Smokers' rights campaigners are to make a last stand against the 1 July ban in England by urging the government to make some exceptions.
Chef Antony Worrall-Thompson is hosting the London dinner
Lobby group Forest will call for legal amendments so some pubs and private clubs can provide smoking areas.
Forest director Simon Clark will tell 400 guests at the Revolt in Style dinner in London: "We have lost the battle, but we haven't lost the war."
Smoking will be banned in virtually all enclosed public places from Sunday.
Chef Antony Worrall Thompson will host the dinner at the Savoy Hotel in London, which will be attended by celebrities and politicians.
Mr Clark will tell guests that Britain is "developing into a nanny state".
"When you leave school you are considered to be an adult.
"You should be mature enough to make informed choices about eating, drinking, smoking and other activities that give you pleasure but involve a degree of risk," he will say.
"Instead, politicians and campaigners are lining up to lecture, harass and insult those of us who choose to smoke a perfectly legal product."
Claire Fox, director of the Institute of Ideas, will say the ban is a sign of "our small-minded times".
"These new modern puritans demonise our behaviour and preach illiberalism.
"We are constantly hectored about how anti-social smoking is, but the real social killjoys are those who don't trust adults to make decisions on their own."

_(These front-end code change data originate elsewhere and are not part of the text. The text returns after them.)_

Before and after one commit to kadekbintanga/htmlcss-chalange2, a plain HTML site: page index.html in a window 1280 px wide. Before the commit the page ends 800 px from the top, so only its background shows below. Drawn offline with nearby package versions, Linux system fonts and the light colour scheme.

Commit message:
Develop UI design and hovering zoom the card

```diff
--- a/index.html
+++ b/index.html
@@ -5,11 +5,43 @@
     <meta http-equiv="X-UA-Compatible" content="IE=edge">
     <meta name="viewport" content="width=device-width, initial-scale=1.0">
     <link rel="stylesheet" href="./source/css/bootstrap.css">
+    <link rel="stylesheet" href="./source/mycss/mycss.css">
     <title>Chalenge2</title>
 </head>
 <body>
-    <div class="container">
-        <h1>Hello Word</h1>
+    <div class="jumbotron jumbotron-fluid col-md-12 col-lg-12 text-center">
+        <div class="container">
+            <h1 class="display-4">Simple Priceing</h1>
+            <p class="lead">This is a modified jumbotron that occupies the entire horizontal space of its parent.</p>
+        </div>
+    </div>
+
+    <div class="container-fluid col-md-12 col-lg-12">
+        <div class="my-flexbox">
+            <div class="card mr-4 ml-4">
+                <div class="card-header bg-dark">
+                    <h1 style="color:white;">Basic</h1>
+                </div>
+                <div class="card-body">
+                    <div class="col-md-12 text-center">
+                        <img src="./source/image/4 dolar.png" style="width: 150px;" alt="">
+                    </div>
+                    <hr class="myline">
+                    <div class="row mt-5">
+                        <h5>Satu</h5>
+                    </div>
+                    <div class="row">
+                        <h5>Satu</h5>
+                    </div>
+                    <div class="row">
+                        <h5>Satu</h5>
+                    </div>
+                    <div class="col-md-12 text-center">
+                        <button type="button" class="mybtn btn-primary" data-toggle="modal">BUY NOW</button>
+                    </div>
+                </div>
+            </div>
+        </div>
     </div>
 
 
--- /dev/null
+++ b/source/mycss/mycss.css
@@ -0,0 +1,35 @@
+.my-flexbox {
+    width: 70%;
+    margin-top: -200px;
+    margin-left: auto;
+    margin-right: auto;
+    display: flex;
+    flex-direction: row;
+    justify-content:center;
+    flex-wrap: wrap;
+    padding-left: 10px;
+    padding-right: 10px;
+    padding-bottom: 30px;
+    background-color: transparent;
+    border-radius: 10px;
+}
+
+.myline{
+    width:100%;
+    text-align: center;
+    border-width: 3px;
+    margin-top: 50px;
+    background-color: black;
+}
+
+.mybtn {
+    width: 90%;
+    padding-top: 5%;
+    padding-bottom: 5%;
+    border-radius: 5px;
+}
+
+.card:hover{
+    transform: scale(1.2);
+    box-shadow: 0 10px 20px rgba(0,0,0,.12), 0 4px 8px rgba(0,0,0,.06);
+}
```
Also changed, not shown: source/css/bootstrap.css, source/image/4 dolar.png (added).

From Sunday, smoking will be banned in nearly all enclosed public places and workplaces in England, including restaurants, offices, factories, shopping centres and taxi offices.
It follows bans in Scotland, Wales and Northern Ireland.

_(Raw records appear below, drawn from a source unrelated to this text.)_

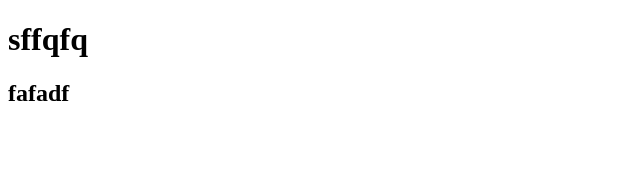
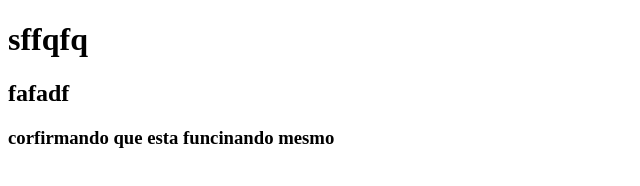
Before and after one commit to JullioGabriel/site-imobiliaria, a plain HTML site: page index.html in a window 1280 px wide. Shown: the whole page, without its empty margins (0-640 px from the left). Drawn offline with Linux system fonts and the light colour scheme.

Commit message:
alteraçao2

```diff
--- a/index.html
+++ b/index.html
@@ -8,5 +8,6 @@
 <body>
     <h1>sffqfq</h1>
     <h2>fafadf</h2>
+    <h3>corfirmando que esta funcinando mesmo </h3>
 </body>
 </html>
```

Public Health Minister Caroline Flint said last week that the number of people aware of England's smoking ban had risen to 95%.

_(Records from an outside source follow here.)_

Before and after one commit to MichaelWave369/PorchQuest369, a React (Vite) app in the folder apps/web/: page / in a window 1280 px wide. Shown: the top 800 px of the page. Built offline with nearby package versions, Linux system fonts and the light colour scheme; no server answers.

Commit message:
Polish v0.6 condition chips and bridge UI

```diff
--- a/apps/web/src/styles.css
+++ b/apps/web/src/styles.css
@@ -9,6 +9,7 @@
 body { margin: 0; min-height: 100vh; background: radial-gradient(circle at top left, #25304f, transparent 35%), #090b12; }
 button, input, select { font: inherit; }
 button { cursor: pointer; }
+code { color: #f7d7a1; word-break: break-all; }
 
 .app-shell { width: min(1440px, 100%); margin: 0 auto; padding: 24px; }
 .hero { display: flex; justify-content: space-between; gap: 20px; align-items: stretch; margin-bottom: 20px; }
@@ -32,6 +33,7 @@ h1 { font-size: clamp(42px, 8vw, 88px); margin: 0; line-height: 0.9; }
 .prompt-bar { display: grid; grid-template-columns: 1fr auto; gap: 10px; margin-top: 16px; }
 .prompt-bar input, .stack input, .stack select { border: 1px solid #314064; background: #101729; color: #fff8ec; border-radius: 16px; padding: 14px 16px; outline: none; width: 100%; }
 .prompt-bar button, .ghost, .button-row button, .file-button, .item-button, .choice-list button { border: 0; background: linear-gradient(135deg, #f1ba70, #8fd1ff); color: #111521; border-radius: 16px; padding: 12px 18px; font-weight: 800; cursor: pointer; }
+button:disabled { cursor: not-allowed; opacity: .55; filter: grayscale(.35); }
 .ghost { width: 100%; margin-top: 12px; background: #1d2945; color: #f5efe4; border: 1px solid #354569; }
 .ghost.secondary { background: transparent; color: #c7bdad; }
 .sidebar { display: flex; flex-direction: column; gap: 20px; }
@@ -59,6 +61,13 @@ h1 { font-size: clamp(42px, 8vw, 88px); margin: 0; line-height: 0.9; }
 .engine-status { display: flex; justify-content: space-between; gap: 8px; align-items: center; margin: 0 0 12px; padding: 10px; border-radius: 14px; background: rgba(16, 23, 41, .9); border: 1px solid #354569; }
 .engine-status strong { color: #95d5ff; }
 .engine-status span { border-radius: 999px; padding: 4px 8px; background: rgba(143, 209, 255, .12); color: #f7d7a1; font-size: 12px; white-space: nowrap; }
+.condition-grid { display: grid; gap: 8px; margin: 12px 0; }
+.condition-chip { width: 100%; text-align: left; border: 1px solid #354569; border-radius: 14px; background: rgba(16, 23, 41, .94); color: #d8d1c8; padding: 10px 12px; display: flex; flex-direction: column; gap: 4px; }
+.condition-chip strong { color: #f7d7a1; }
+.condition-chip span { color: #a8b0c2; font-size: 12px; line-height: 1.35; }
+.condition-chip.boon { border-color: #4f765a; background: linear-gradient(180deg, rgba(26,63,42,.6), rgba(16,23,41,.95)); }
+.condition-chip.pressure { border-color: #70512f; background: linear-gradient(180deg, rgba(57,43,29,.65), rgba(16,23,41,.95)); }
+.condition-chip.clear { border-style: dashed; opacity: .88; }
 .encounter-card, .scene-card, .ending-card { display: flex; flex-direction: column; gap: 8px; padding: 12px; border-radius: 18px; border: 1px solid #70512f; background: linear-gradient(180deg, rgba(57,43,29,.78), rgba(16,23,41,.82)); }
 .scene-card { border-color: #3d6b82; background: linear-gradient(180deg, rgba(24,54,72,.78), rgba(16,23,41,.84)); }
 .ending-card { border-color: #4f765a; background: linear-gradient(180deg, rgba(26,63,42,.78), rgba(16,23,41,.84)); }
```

"A smoke-free England will see the single biggest improvement in public health for a generation," she said.